As of Monday morning on the West Coast, the original Zotob.A had infected about 50 computers worldwide, and the first variant, Zotob.B, had compromised about 1,000 systems, the antivirus software maker said.
"There are not that many infections," said David Perry, director of global education at Trend Micro.
The worm, which has spawned at least two variants, exploits a hole in the plug-and-play feature in the Windows operating system. It surfaced only days after Microsoft offered a fix for the "critical" bug as part of its monthly patching cycle.
While early reports on Zotob suggested it was spreading rapidly, the impact of the worm has actually been restricted because it targets PCs running Windows 2000, an older version of the software, Microsoft said. It poses no threat to computers running the newer Windows XP and Windows Server 2003, the company added.
"Only a small number of customers have actually been affected," said Stephen Toulouse, a program manager in Microsoft's security group. "It is not something that has any type of widespread impact on the Internet...It hits Windows 2000 customers very specifically."
Zotob appeared in record time after Microsoft's patch release, according to Trend Micro. "This is the fastest turnaround from the announcement of the vulnerability to an actual virus," Perry said.
Last Tuesday, Microsoftin various versions of Windows. The bulletins included fixes for the newer Windows XP and Windows Server 2003, even though the software maker already said at the time that only PCs running Windows 2000 were susceptible to a remote attack via the vulnerability.
There are desktop and server versions of Windows 2000, which was released in 2000 for business users rather than consumers. More recent editions of Windows are available, but Windows 2000 remains popular. The operating system ran on 48 percent of business PCs during the first quarter of 2005, according to a.
Users of Windows 2000 should be on guard, especially if they are not using a firewall, said Mikko Hypponen, director of antivirus research at software maker F-Secure. Zotob.A and Zotob.B scan the Internet for vulnerable systems using TCP port 445, a port typically blocked by a firewall, he said.
When a target system is found by Zotob, it installs a shell program on the computer that downloads the actual worm code, named Haha.exe, using FTP (File Transfer Protocol). The newly infected system then starts searching for new computers to compromise.
A second offshoot, Zotob.C, adds a mass-mailing capability, which means it can also spread by e-mail.

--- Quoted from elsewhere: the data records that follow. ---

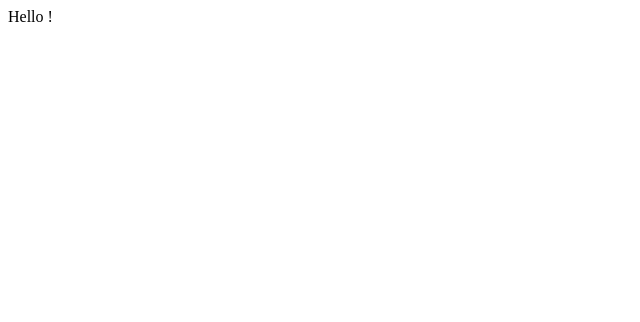
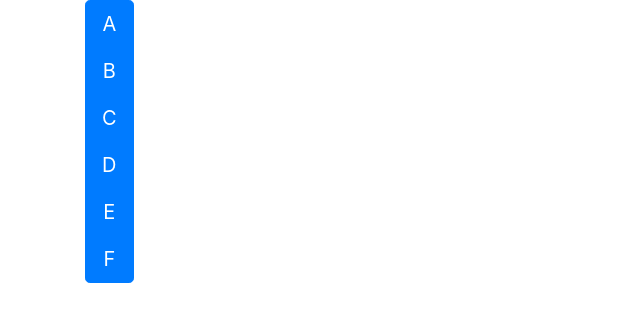
Before and after one commit to olester/olester.github.io, a plain HTML site: page index.html in a window 1280 px wide. Shown: the whole page, without its empty margins (0-640 px from the left). Drawn offline with nearby package versions, Linux system fonts and the light colour scheme.

Commit message:
Add bootstrap

```diff
--- a/index.html
+++ b/index.html
@@ -1 +1,37 @@
-Hello !
+<!doctype html>
+<html lang="fr">
+<head>
+  <meta charset="utf-8">
+  <title>Title</title>
+
+ <link rel="stylesheet" href="https://maxcdn.bootstrapcdn.com/bootstrap/4.0.0-beta.2/css/bootstrap.min.css" integrity="sha384-PsH8R72JQ3SOdhVi3uxftmaW6Vc51MKb0q5P2rRUpPvrszuE4W1povHYgTpBfshb" crossorigin="anonymous">
+
+
+<script src="https://code.jquery.com/jquery-3.2.1.slim.min.js" integrity="sha384-KJ3o2DKtIkvYIK3UENzmM7KCkRr/rE9/Qpg6aAZGJwFDMVNA/GpGFF93hXpG5KkN" crossorigin="anonymous"></script>
+<script src="https://cdnjs.cloudflare.com/ajax/libs/popper.js/1.12.3/umd/popper.min.js" integrity="sha384-vFJXuSJphROIrBnz7yo7oB41mKfc8JzQZiCq4NCceLEaO4IHwicKwpJf9c9IpFgh" crossorigin="anonymous"></script>
+<script src="https://maxcdn.bootstrapcdn.com/bootstrap/4.0.0-beta.2/js/bootstrap.min.js" integrity="sha384-alpBpkh1PFOepccYVYDB4do5UnbKysX5WZXm3XxPqe5iKTfUKjNkCk9SaVuEZflJ" crossorigin="anonymous"></script>
+
+
+
+</head>
+<body>
+
+ <div class="container">
+	<div class="row">
+		<div class="col-2">
+
+			<div class="btn-group-vertical btn-group-lg">
+				<button type="button" class="btn btn-primary">A</button>
+				<button type="button" class="btn btn-primary">B</button>
+				<button type="button" class="btn btn-primary">C</button>
+				<button type="button" class="btn btn-primary">D</button>
+				<button type="button" class="btn btn-primary">E</button>
+				<button type="button" class="btn btn-primary">F</button>
+			</div>
+
+		</div>
+	</div>
+ </div>
+
+</body>
+</html>
```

The worm itself doesn't have a destructive payload, but the first two versions do let the attacker commandeer the infected machine. "It leaves an open back door. It could download anything," Perry said.